Q: Should I hire a civilian military murder defense attorney or accept the free military defense counsel?
If you are a service member charged with murder, you need to consider hiring a skilled military murder defense attorney with the experience, time, resources, and passion to fight for you. Just as in civilian court, those charged with murder face serious punishment if convicted and are entitled to a free defense attorney. But do you really want to trust your future in the military, your freedom, and possibly your life to the overworked and often inexperienced free military defense counsel–the person appointed by and employed by the same organization that is prosecuting you?
Choosing a civilian defense attorney with a record of success in military murder cases can potentially:
- mitigate charges down (saving years or decades in jail):
- mitigate consequences of the conviction based on sympathetic and/or explanatory factors like PTSD, mental health issues and a strong service history
- negotiate reduced charges or sentencing terms
- proceed to trial aggressively, if needed.
Recently, the husband in a military couple was charged with murder in the death of his three-month-old son. The U.S. Air Force Colonel was reportedly originally charged that he “intended to kill or greatly harm” his son, but pleaded guilty “to a lesser murder charge of endangering another person” a violation of Article 118.
Sometimes an Article 118 case (premeditated murder) can be identified as Article 119 case (manslaughter), which would be an example of the mitigation down and/or negotiation of reduced charges by defense counsel. The distinction between Article 118 and Article 119 can make the difference between years and decades in jail.

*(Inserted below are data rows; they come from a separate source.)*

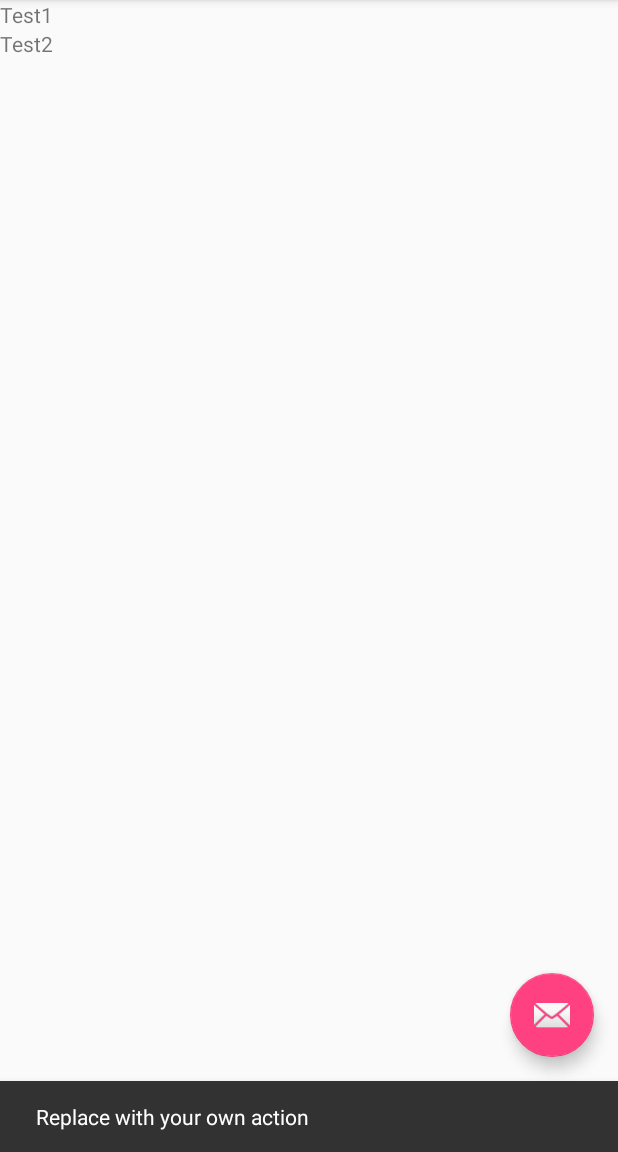
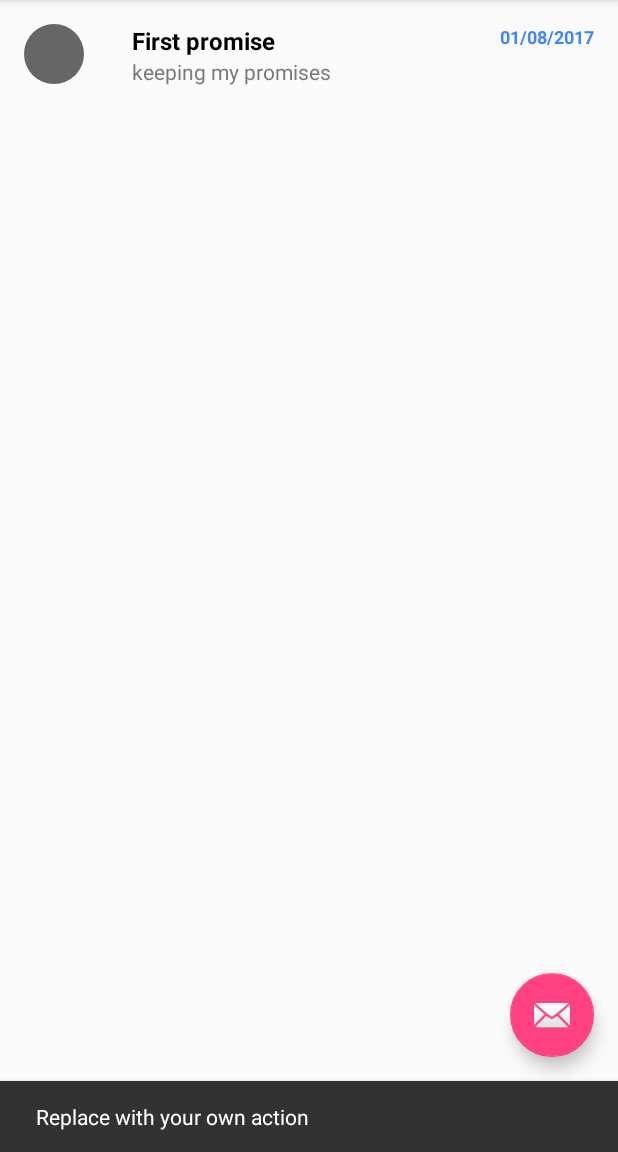
Before and after one commit to devomri/PromiseKeeper, an Android app: the screen it shows after launch (MainActivity), after a tap on an icon or button, on a phone screen of 412 x 824 dp, the part 84-1236 px from its top. Run offline under Robolectric (Android 15) with nearby library versions, the phone set to English and light mode, and no system bars.

Commit message:
simple promise list item model and layout

```diff
--- /dev/null
+++ b/app/src/main/java/com/omri/dev/promisekeeper/Model/PromiseListItem.java
@@ -0,0 +1,58 @@
+package com.omri.dev.promisekeeper.Model;
+
+/**
+ * Created by omri on 8/1/17.
+ * This is the basic promise item which is shown in the main activity
+ */
+
+public class PromiseListItem {
+    // Datra Members
+    private String mTitle;
+    private String mDescription;
+    private String mCreateDate;
+    private String mPromiseNextTime;
+
+    // Constructor
+    public PromiseListItem(String title,
+                           String description,
+                           String createDate,
+                           String promiseNextTime) {
+        this.mTitle = title;
+        this.mDescription = description;
+        this.mCreateDate = createDate;
+        this.mPromiseNextTime = promiseNextTime;
+
+    }
+
+    public String getmTitle() {
+        return mTitle;
+    }
+
+    public void setmTitle(String mTitle) {
+        this.mTitle = mTitle;
+    }
+
+    public String getmDescription() {
+        return mDescription;
+    }
+
+    public void setmDescription(String mDescription) {
+        this.mDescription = mDescription;
+    }
+
+    public String getmCreateDate() {
+        return mCreateDate;
+    }
+
+    public void setmCreateDate(String mCreateDate) {
+        this.mCreateDate = mCreateDate;
+    }
+
+    public String getmPromiseNextTime() {
+        return mPromiseNextTime;
+    }
+
+    public void setmPromiseNextTime(String mPromiseNextTime) {
+        this.mPromiseNextTime = mPromiseNextTime;
+    }
+}
--- a/app/src/main/java/com/omri/dev/promisekeeper/PromisesAdapter.java
+++ b/app/src/main/java/com/omri/dev/promisekeeper/PromisesAdapter.java
@@ -6,30 +6,41 @@ import android.view.View;
 import android.view.ViewGroup;
 import android.widget.TextView;
 
+import com.omri.dev.promisekeeper.Model.PromiseListItem;
+
+import java.util.List;
+import java.util.ArrayList;
+
 
 class PromisesAdapter extends RecyclerView.Adapter<PromisesAdapter.ViewHolder> {
-    private String mDataSet[];
+    private List<PromiseListItem> mDataSet;
 
     static class ViewHolder extends RecyclerView.ViewHolder{
-        TextView mTextView;
+        TextView mTitle;
+        TextView mDescription;
+        TextView mNextTime;
 
         ViewHolder(View view) {
             super(view);
 
-            mTextView = (TextView) view.findViewById(R.id.promise_item_name);
+            mTitle= (TextView) view.findViewById(R.id.promise_list_item_title);
+            mDescription = (TextView) view.findViewById(R.id.promise_list_item_description);
+            mNextTime = (TextView) view.findViewById(R.id.promise_list_item_next_time);
         }
     }
 
     PromisesAdapter() {
-        mDataSet = new String[2];
-        mDataSet[0] = "Test1";
-        mDataSet[1] = "Test2";
+        mDataSet = new ArrayList<PromiseListItem>();
+        mDataSet.add(new PromiseListItem("First promise",
+                                         "keeping my promises",
+                                         "01/01/2017",
+                                         "01/08/2017"));
     }
 
     @Override
     public ViewHolder onCreateViewHolder(ViewGroup parent, int viewType) {
         View promiseItemView =
-                LayoutInflater.from(parent.getContext()).inflate(R.layout.promise_item,
+                LayoutInflater.from(parent.getContext()).inflate(R.layout.promise_list_item,
                         parent, false);
 
         return new ViewHolder(promiseItemView);
@@ -37,11 +48,13 @@ class PromisesAdapter extends RecyclerView.Adapter<PromisesAdapter.ViewHolder> {
 
     @Override
     public void onBindViewHolder(ViewHolder holder, int position) {
-        holder.mTextView.setText(mDataSet[position]);
+        holder.mTitle.setText(mDataSet.get(position).getmTitle());
+        holder.mDescription.setText(mDataSet.get(position).getmDescription());
+        holder.mNextTime.setText(mDataSet.get(position).getmPromiseNextTime());
     }
 
     @Override
     public int getItemCount() {
-        return mDataSet.length;
+        return mDataSet.size();
     }
 }
--- /dev/null
+++ b/app/src/main/res/drawable/bg_circle.xml
@@ -0,0 +1,12 @@
+<?xml version="1.0" encoding="utf-8"?>
+<shape
+    xmlns:android="http://schemas.android.com/apk/res/android"
+    android:shape="oval">
+
+    <solid
+        android:color="@color/bg_circle_default"/>
+
+    <size
+        android:width="120dp"
+        android:height="120dp"/>
+</shape>
--- /dev/null
+++ b/app/src/main/res/drawable/bg_list_row.xml
@@ -0,0 +1,5 @@
+<?xml version="1.0" encoding="utf-8"?>
+<selector xmlns:android="http://schemas.android.com/apk/res/android">
+    <item android:drawable="@color/row_activated" android:state_activated="true" />
+    <item android:drawable="@android:color/transparent" />
+</selector>
--- a/app/src/main/res/layout/promise_item.xml
+++ /dev/null
@@ -1,13 +0,0 @@
-<?xml version="1.0" encoding="utf-8"?>
-<LinearLayout xmlns:android="http://schemas.android.com/apk/res/android"
-    android:orientation="horizontal"
-    android:layout_width="match_parent"
-    android:layout_height="wrap_content">
-
-    <TextView
-        android:id="@+id/promise_item_name"
-        android:layout_width="wrap_content"
-        android:layout_height="wrap_content"
-        />
-
-</LinearLayout>
--- /dev/null
+++ b/app/src/main/res/layout/promise_list_item.xml
@@ -0,0 +1,106 @@
+<?xml version="1.0" encoding="utf-8"?>
+<RelativeLayout xmlns:android="http://schemas.android.com/apk/res/android"
+    android:layout_width="match_parent"
+    android:layout_height="wrap_content"
+    android:background="@drawable/bg_list_row"
+    android:clickable="true"
+    android:focusable="true"
+    android:orientation="vertical"
+    android:paddingBottom="@dimen/padding_list_row"
+    android:paddingLeft="?listPreferredItemPaddingLeft"
+    android:paddingRight="?listPreferredItemPaddingRight"
+    android:paddingTop="@dimen/padding_list_row">
+
+    <LinearLayout
+        android:id="@+id/message_container"
+        android:layout_width="wrap_content"
+        android:layout_height="wrap_content"
+        android:clickable="true"
+        android:orientation="vertical"
+        android:paddingLeft="72dp"
+        android:paddingRight="@dimen/padding_list_row">
+
+        <TextView
+            android:id="@+id/promise_list_item_title"
+            android:layout_width="match_parent"
+            android:layout_height="wrap_content"
+            android:ellipsize="end"
+            android:lines="1"
+            android:textColor="@color/from"
+            android:textSize="@dimen/msg_text_primary"
+            android:textStyle="bold" />
+
+
+        <TextView
+            android:id="@+id/promise_list_item_description"
+            android:layout_width="match_parent"
+            android:layout_height="wrap_content"
+            android:ellipsize="end"
+            android:lines="1"
+            android:textColor="@color/message"
+            android:textSize="@dimen/msg_text_secondary" />
+
+    </LinearLayout>
+
+    <RelativeLayout
+        android:id="@+id/icon_container"
+        android:layout_width="wrap_content"
+        android:layout_height="wrap_content"
+        android:orientation="vertical">
+
+        <RelativeLayout
+            android:id="@+id/icon_back"
+            android:layout_width="wrap_content"
+            android:layout_height="wrap_content">
+
+            <ImageView
+                android:layout_width="@dimen/icon_width_height"
+                android:layout_height="@dimen/icon_width_height"
+                android:src="@drawable/bg_circle" />
+
+            <!--<ImageView-->
+                <!--android:layout_width="25dp"-->
+                <!--android:layout_height="wrap_content"-->
+                <!--android:layout_centerInParent="true"-->
+                <!--android:src="@drawable/ic_done_white_24dp" />-->
+        </RelativeLayout>
+
+        <RelativeLayout
+            android:id="@+id/icon_front"
+            android:layout_width="wrap_content"
+            android:layout_height="wrap_content">
+
+            <ImageView
+                android:id="@+id/icon_profile"
+                android:layout_width="@dimen/icon_width_height"
+                android:layout_height="@dimen/icon_width_height" />
+
+            <TextView
+                android:id="@+id/icon_text"
+                android:layout_width="wrap_content"
+                android:layout_height="wrap_content"
+                android:layout_centerInParent="true"
+                android:textColor="@android:color/white"
+                android:textSize="@dimen/icon_text" />
+        </RelativeLayout>
+
+    </RelativeLayout>
+
+    <TextView
+        android:id="@+id/promise_list_item_next_time"
+        android:layout_width="wrap_content"
+        android:layout_height="wrap_content"
+        android:layout_alignParentRight="true"
+        android:textColor="@color/timestamp"
+        android:textSize="@dimen/timestamp"
+        android:textStyle="bold" />
+
+    <ImageView
+        android:id="@+id/icon_star"
+        android:layout_width="@dimen/icon_star"
+        android:layout_height="@dimen/icon_star"
+        android:layout_alignParentBottom="true"
+        android:layout_alignParentRight="true"
+        android:tint="@color/icon_tint_normal" />
+
+</RelativeLayout>
--- a/app/src/main/res/values/colors.xml
+++ b/app/src/main/res/values/colors.xml
@@ -3,4 +3,14 @@
     <color name="colorPrimary">#3F51B5</color>
     <color name="colorPrimaryDark">#303F9F</color>
     <color name="colorAccent">#FF4081</color>
+
+    <color name="from">#000000</color>
+    <color name="subject">#111111</color>
+    <color name="timestamp">#4285f4</color>
+    <color name="message">#7a7a7a</color>
+    <color name="icon_tint_normal">#7a7a7a</color>
+    <color name="icon_tint_selected">#fed776</color>
+    <color name="row_activated">#e0e0e0</color>
+    <color name="bg_action_mode">#757575</color>
+    <color name="bg_circle_default">#666666</color>
 </resources>
--- a/app/src/main/res/values/dimens.xml
+++ b/app/src/main/res/values/dimens.xml
@@ -5,4 +5,13 @@
     <dimen name="nav_header_vertical_spacing">16dp</dimen>
     <dimen name="nav_header_height">160dp</dimen>
     <dimen name="fab_margin">16dp</dimen>
+
+    <dimen name="padding_list_row">16dp</dimen>
+    <dimen name="messages_padding_left">72dp</dimen>
+    <dimen name="icon_width_height">40dp</dimen>
+    <dimen name="msg_text_primary">16sp</dimen>
+    <dimen name="msg_text_secondary">14sp</dimen>
+    <dimen name="icon_star">25dp</dimen>
+    <dimen name="icon_text">22dp</dimen>
+    <dimen name="timestamp">12dp</dimen>
 </resources>
```
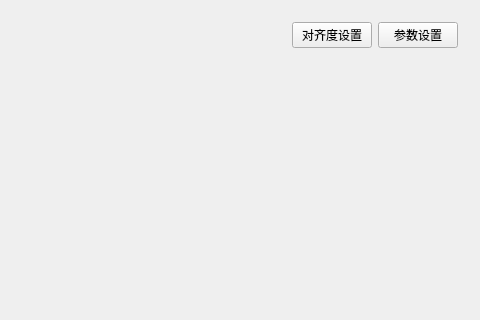
Before: the Qt Designer form lpTendencyChartWidget.ui in C4C46/lpTendencyChartWidget, drawn with Qt 5; both pictures show x 644 to 1124 and y 0 to 320 of the 1124 by 852 pixel window.
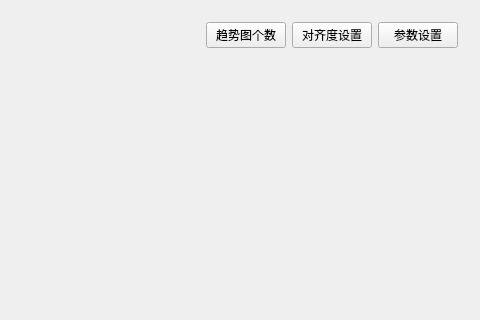
After: the same form once the commit is applied.

Commit message: 多开趋势图（测试多开）

The edit to the form file:
```diff
--- a/lpTendencyChartWidget.ui
+++ b/lpTendencyChartWidget.ui
@@ -59,6 +59,13 @@
              </property>
             </spacer>
            </item>
+           <item>
+            <widget class="QPushButton" name="ChartNum_PB">
+             <property name="text">
+              <string>趋势图个数</string>
+             </property>
+            </widget>
+           </item>
            <item>
             <widget class="QPushButton" name="Align_PB">
              <property name="text">
```
The commit also changes 4 other files.
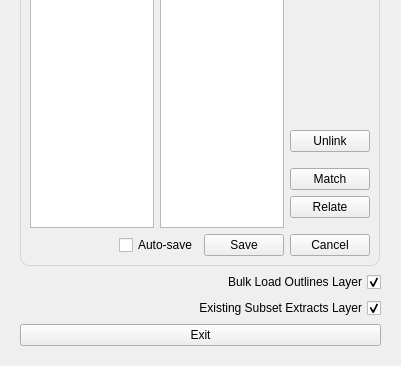
This is buildings/gui/alter_building_relationship.ui in linz/nz-buildings as Qt 5 draws it before an edit; both pictures show x 0 to 401 and y 502 to 868 of the 401 by 868 pixel window. The edited form follows.
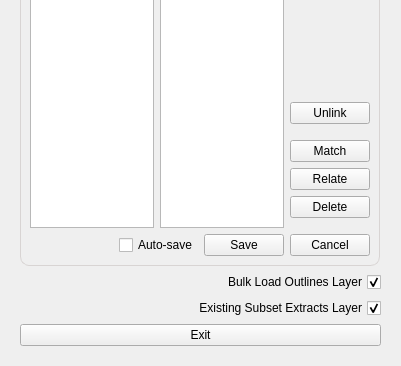
This is the edited form.

Commit message: delete button functionality

```diff
--- a/buildings/gui/alter_building_relationship.ui
+++ b/buildings/gui/alter_building_relationship.ui
@@ -388,6 +388,13 @@
                 </property>
                </widget>
               </item>
+              <item>
+               <widget class="QPushButton" name="btn_delete">
+                <property name="text">
+                 <string>Delete</string>
+                </property>
+               </widget>
+              </item>
               <item>
                <spacer name="verticalSpacer_6">
                 <property name="orientation">
```
The commit also changes 3 other files.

After court martial, the Colonel was sentenced as follows:
- 30 years confinement
- rank reduction to lowest enlisted grade
- dishonorably discharged from the U.S. Air Force
- forfeiture of all pay and allowances.
He could have faced a maximum sentence of life in prison without parole as well as a dishonorable discharge.
When questioned by the judge during his court martial the airman reportedly admitted to repeatedly striking his baby in the head with “significant force” out of frustration while feeding him. The baby was rushed to the hospital, declared brain-dead, and died three days later. His mother is also a service member, but was reportedly not home at the time of the incident.
If you are a service member and have been charged or expect to be charged with any kind of crime, the civilian military defense attorneys at Aviso Law, LLC can help you. Contact us today for a free consultation.
From our offices in Colorado Springs and Denver, Colorado, we represent service members– active or retired– of all ranks and in all branches, anywhere in the world.